EXERCISE INSTRUCTIONS >>
Apart from the pictures, every entry must be retyped exactly.

LISTED RECORDS >>
══════

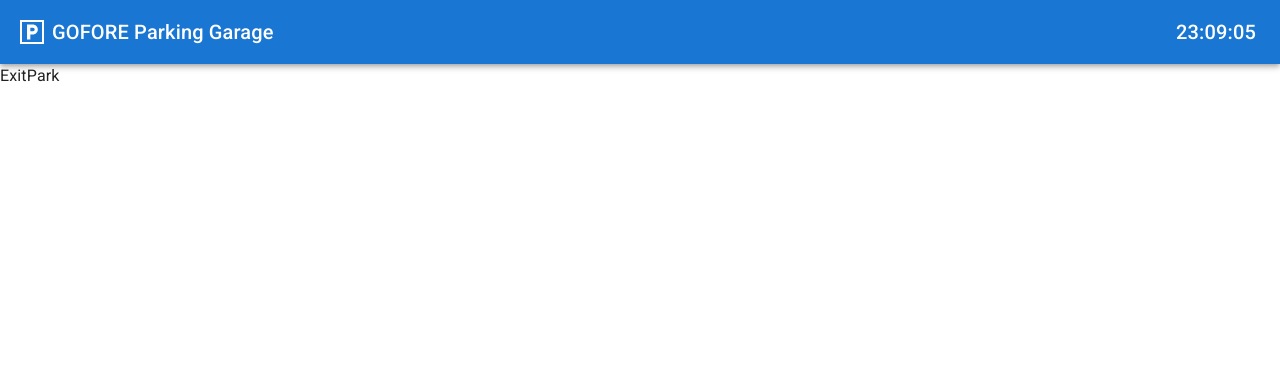
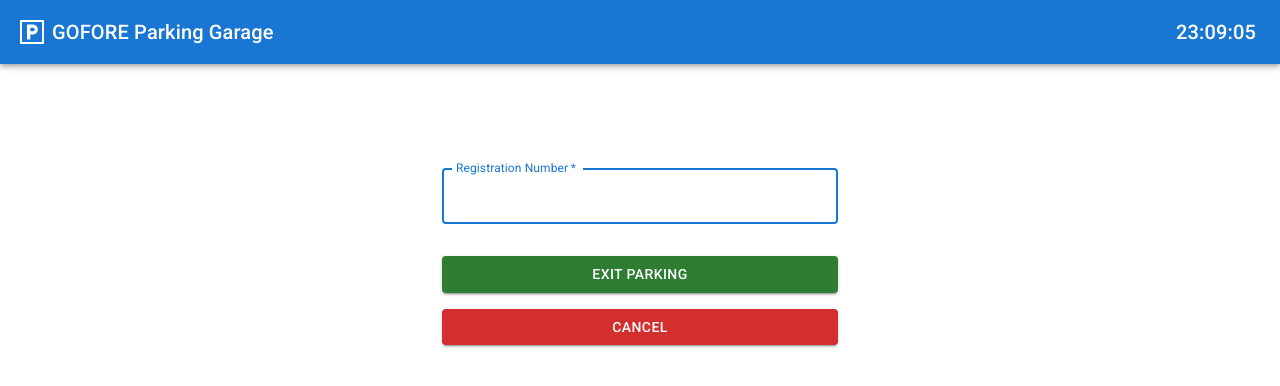
Before and after one commit to nirgluzman/AWS-Gofore-Parking-User, a React (Create React App) app: page /exit-park in a window 1280 px wide. Shown: the top 386 px of the page. Built offline with nearby package versions, Linux system fonts and the light colour scheme; no server answers.

Commit message:
add ParkExit functionality

```diff
--- a/src/components/ExitPark.js
+++ b/src/components/ExitPark.js
@@ -1,3 +1,177 @@
+import { useState } from "react";
+import { useNavigate } from "react-router-dom";
+
+import {
+  Button,
+  TextField,
+  Box,
+  Container,
+  Alert,
+  AlertTitle,
+  TableContainer,
+  Table,
+  TableBody,
+  TableRow,
+  TableCell,
+  Paper,
+  Typography,
+} from "@mui/material";
+
+import axios from "axios";
+
 export function ExitPark() {
-  return <div>ExitPark</div>;
+  const [parkExitMessage, setParkExitMessage] = useState(null);
+  const [exitError, setExitError] = useState("");
+
+  const navigate = useNavigate();
+
+  const handleParkExit = async (event) => {
+    event.preventDefault();
+
+    setExitError("");
+    setParkExitMessage(null);
+
+    const data = new FormData(event.currentTarget);
+    const vrn = data.get("vrn");
+
+    try {
+      const result = await axios.put(process.env.REACT_APP_API_URL + "remove", {
+        vrn,
+      });
+      if (result.data.length === 0) {
+        throw new Error("An error occurred, please try again!");
+      }
+
+      console.log(result.data);
+      setParkExitMessage(result.data);
+    } catch (err) {
+      setExitError(err.response.data);
+      console.log(err);
+    }
+  };
+
+  return (
+    <Container component="main" maxWidth="xs">
+      <Box
+        sx={{
+          marginTop: 8,
+          display: "flex",
+          flexDirection: "column",
+          alignItems: "center",
+        }}
+      >
+        {parkExitMessage && (
+          <Alert
+            severity="success"
+            onClose={() => {
+              setParkExitMessage(null);
+              navigate("/");
+            }}
+          >
+            <AlertTitle>Success</AlertTitle>
+            {parkExitMessage.message}
+          </Alert>
+        )}
+        {exitError && (
+          <Alert
+            severity="error"
+            onClose={() => {
+              setExitError("");
+            }}
+          >
+            <AlertTitle>Error</AlertTitle>
+            {exitError}
+          </Alert>
+        )}
+        <Box component="form" onSubmit={handleParkExit} sx={{ mt: 3 }}>
+          <TextField
+            margin="normal"
+            fullWidth
+            required
+            name="vrn"
+            label="Registration Number"
+            autoComplete="off"
+            autoFocus
+          />
+          <Button
+            type="submit"
+            fullWidth
+            variant="contained"
+            color="success"
+            sx={{ mt: 3, mb: 2 }}
+          >
+            Exit Parking
+          </Button>
+          <Button
+            onClick={() => navigate("/")}
+            fullWidth
+            variant="contained"
+            color="error"
+          >
+            Cancel
+          </Button>
+        </Box>
+        {parkExitMessage && (
+          <TableContainer
+            component={Paper}
+            sx={{
+              maxWidth: "600px",
+              margin: "auto",
+              marginTop: "30px",
+              marginBottom: "20px",
+              backgroundColor: "#f5f5f5",
+              boxShadow: "0px 0px 10px rgba(0, 0, 0, 0.1)",
+            }}
+          >
+            <Typography variant="h6" fontWeight="bold" textAlign="center">
+              Parking Invoice
+            </Typography>
+            <Table size="medium" aria-label="parking invoice">
+              <TableBody>
+                <TableRow
+                  sx={{ "&:last-child td, &:last-child th": { border: 0 } }}
+                >
+                  <TableCell align="left" component="th" scope="row">
+                    Vehicle Registration Number
+                  </TableCell>
+                  <TableCell>{parkExitMessage.vrn}</TableCell>
+                </TableRow>
+                <TableRow
+                  sx={{ "&:last-child td, &:last-child th": { border: 0 } }}
+                >
+                  <TableCell align="left" component="th" scope="row">
+                    Start time
+                  </TableCell>
+                  <TableCell>{parkExitMessage.startTime}</TableCell>
+                </TableRow>
+                <TableRow
+                  sx={{ "&:last-child td, &:last-child th": { border: 0 } }}
+                >
+                  <TableCell align="left" component="th" scope="row">
+                    End time
+                  </TableCell>
+                  <TableCell>{parkExitMessage.endTime}</TableCell>
+                </TableRow>
+                <TableRow
+                  sx={{ "&:last-child td, &:last-child th": { border: 0 } }}
+                >
+                  <TableCell
+                    align="left"
+                    component="th"
+                    scope="row"
+                    sx={{ fontWeight: "bold" }}
+                  >
+                    Parking costs
+                  </TableCell>
+                  <TableCell sx={{ fontWeight: "bold" }}>
+                    {parkExitMessage.parkCosts} €
+                  </TableCell>
+                </TableRow>
+              </TableBody>
+            </Table>
+          </TableContainer>
+        )}
+      </Box>
+    </Container>
+  );
 }
--- a/src/components/Home.js
+++ b/src/components/Home.js
@@ -11,7 +11,7 @@ export function Home() {
   const { numFreeSpots } = Park();
 
   return (
-    <Box sx={{ p: 5, width: "100%" }}>
+    <Box sx={{ p: 3, width: "100%" }}>
       <Stack
         sx={{
           display: "flex",
@@ -43,7 +43,7 @@ export function Home() {
           elevation={2}
           sx={{
             width: 400,
-            height: 220,
+            height: 200,
             display: "flex",
             flexDirection: "column",
             alignItems: "center",
@@ -67,7 +67,7 @@ export function Home() {
             Next hours: 30¢
           </Typography>
         </Paper>
-        <Stack spacing={20} direction="row" sx={{ paddingTop: 5 }}>
+        <Stack spacing={20} direction="row">
           <Button
             onClick={() => navigate("/enter-park")}
             variant="contained"
--- a/src/components/ParkingMap.js
+++ b/src/components/ParkingMap.js
@@ -8,8 +8,8 @@ import { Park } from "../context/ParkContext";
 import axios from "axios";
 
 export function ParkingMap({ vrn }) {
+  const [parkConfirmMessage, setParkConfirmMessage] = useState("");
   const [spotError, setSpotError] = useState("");
-  const [parkConfirmMessage, setParkConfirmMessage] = useState("");
   const { parkData } = Park();
 
   const navigate = useNavigate();
```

══════

TASK OUTPUT >>
Before and after one commit to nirgluzman/AWS-Gofore-Parking-User, a React (Create React App) app: page /exit-park in a window 1280 px wide. Shown: the top 386 px of the page. Built offline with nearby package versions, Linux system fonts and the light colour scheme; no server answers.

Commit message:
add ParkExit functionality

```diff
--- a/src/components/ExitPark.js
+++ b/src/components/ExitPark.js
@@ -1,3 +1,177 @@
+import { useState } from "react";
+import { useNavigate } from "react-router-dom";
+
+import {
+  Button,
+  TextField,
+  Box,
+  Container,
+  Alert,
+  AlertTitle,
+  TableContainer,
+  Table,
+  TableBody,
+  TableRow,
+  TableCell,
+  Paper,
+  Typography,
+} from "@mui/material";
+
+import axios from "axios";
+
 export function ExitPark() {
-  return <div>ExitPark</div>;
+  const [parkExitMessage, setParkExitMessage] = useState(null);
+  const [exitError, setExitError] = useState("");
+
+  const navigate = useNavigate();
+
+  const handleParkExit = async (event) => {
+    event.preventDefault();
+
+    setExitError("");
+    setParkExitMessage(null);
+
+    const data = new FormData(event.currentTarget);
+    const vrn = data.get("vrn");
+
+    try {
+      const result = await axios.put(process.env.REACT_APP_API_URL + "remove", {
+        vrn,
+      });
+      if (result.data.length === 0) {
+        throw new Error("An error occurred, please try again!");
+      }
+
+      console.log(result.data);
+      setParkExitMessage(result.data);
+    } catch (err) {
+      setExitError(err.response.data);
+      console.log(err);
+    }
+  };
+
+  return (
+    <Container component="main" maxWidth="xs">
+      <Box
+        sx={{
+          marginTop: 8,
+          display: "flex",
+          flexDirection: "column",
+          alignItems: "center",
+        }}
+      >
+        {parkExitMessage && (
+          <Alert
+            severity="success"
+            onClose={() => {
+              setParkExitMessage(null);
+              navigate("/");
+            }}
+          >
+            <AlertTitle>Success</AlertTitle>
+            {parkExitMessage.message}
+          </Alert>
+        )}
+        {exitError && (
+          <Alert
+            severity="error"
+            onClose={() => {
+              setExitError("");
+            }}
+          >
+            <AlertTitle>Error</AlertTitle>
+            {exitError}
+          </Alert>
+        )}
+        <Box component="form" onSubmit={handleParkExit} sx={{ mt: 3 }}>
+          <TextField
+            margin="normal"
+            fullWidth
+            required
+            name="vrn"
+            label="Registration Number"
+            autoComplete="off"
+            autoFocus
+          />
+          <Button
+            type="submit"
+            fullWidth
+            variant="contained"
+            color="success"
+            sx={{ mt: 3, mb: 2 }}
+          >
+            Exit Parking
+          </Button>
+          <Button
+            onClick={() => navigate("/")}
+            fullWidth
+            variant="contained"
+            color="error"
+          >
+            Cancel
+          </Button>
+        </Box>
+        {parkExitMessage && (
+          <TableContainer
+            component={Paper}
+            sx={{
+              maxWidth: "600px",
+              margin: "auto",
+              marginTop: "30px",
+              marginBottom: "20px",
+              backgroundColor: "#f5f5f5",
+              boxShadow: "0px 0px 10px rgba(0, 0, 0, 0.1)",
+            }}
+          >
+            <Typography variant="h6" fontWeight="bold" textAlign="center">
+              Parking Invoice
+            </Typography>
+            <Table size="medium" aria-label="parking invoice">
+              <TableBody>
+                <TableRow
+                  sx={{ "&:last-child td, &:last-child th": { border: 0 } }}
+                >
+                  <TableCell align="left" component="th" scope="row">
+                    Vehicle Registration Number
+                  </TableCell>
+                  <TableCell>{parkExitMessage.vrn}</TableCell>
+                </TableRow>
+                <TableRow
+                  sx={{ "&:last-child td, &:last-child th": { border: 0 } }}
+                >
+                  <TableCell align="left" component="th" scope="row">
+                    Start time
+                  </TableCell>
+                  <TableCell>{parkExitMessage.startTime}</TableCell>
+                </TableRow>
+                <TableRow
+                  sx={{ "&:last-child td, &:last-child th": { border: 0 } }}
+                >
+                  <TableCell align="left" component="th" scope="row">
+                    End time
+                  </TableCell>
+                  <TableCell>{parkExitMessage.endTime}</TableCell>
+                </TableRow>
+                <TableRow
+                  sx={{ "&:last-child td, &:last-child th": { border: 0 } }}
+                >
+                  <TableCell
+                    align="left"
+                    component="th"
+                    scope="row"
+                    sx={{ fontWeight: "bold" }}
+                  >
+                    Parking costs
+                  </TableCell>
+                  <TableCell sx={{ fontWeight: "bold" }}>
+                    {parkExitMessage.parkCosts} €
+                  </TableCell>
+                </TableRow>
+              </TableBody>
+            </Table>
+          </TableContainer>
+        )}
+      </Box>
+    </Container>
+  );
 }
--- a/src/components/Home.js
+++ b/src/components/Home.js
@@ -11,7 +11,7 @@ export function Home() {
   const { numFreeSpots } = Park();
 
   return (
-    <Box sx={{ p: 5, width: "100%" }}>
+    <Box sx={{ p: 3, width: "100%" }}>
       <Stack
         sx={{
           display: "flex",
@@ -43,7 +43,7 @@ export function Home() {
           elevation={2}
           sx={{
             width: 400,
-            height: 220,
+            height: 200,
             display: "flex",
             flexDirection: "column",
             alignItems: "center",
@@ -67,7 +67,7 @@ export function Home() {
             Next hours: 30¢
           </Typography>
         </Paper>
-        <Stack spacing={20} direction="row" sx={{ paddingTop: 5 }}>
+        <Stack spacing={20} direction="row">
           <Button
             onClick={() => navigate("/enter-park")}
             variant="contained"
--- a/src/components/ParkingMap.js
+++ b/src/components/ParkingMap.js
@@ -8,8 +8,8 @@ import { Park } from "../context/ParkContext";
 import axios from "axios";
 
 export function ParkingMap({ vrn }) {
+  const [parkConfirmMessage, setParkConfirmMessage] = useState("");
   const [spotError, setSpotError] = useState("");
-  const [parkConfirmMessage, setParkConfirmMessage] = useState("");
   const { parkData } = Park();
 
   const navigate = useNavigate();
```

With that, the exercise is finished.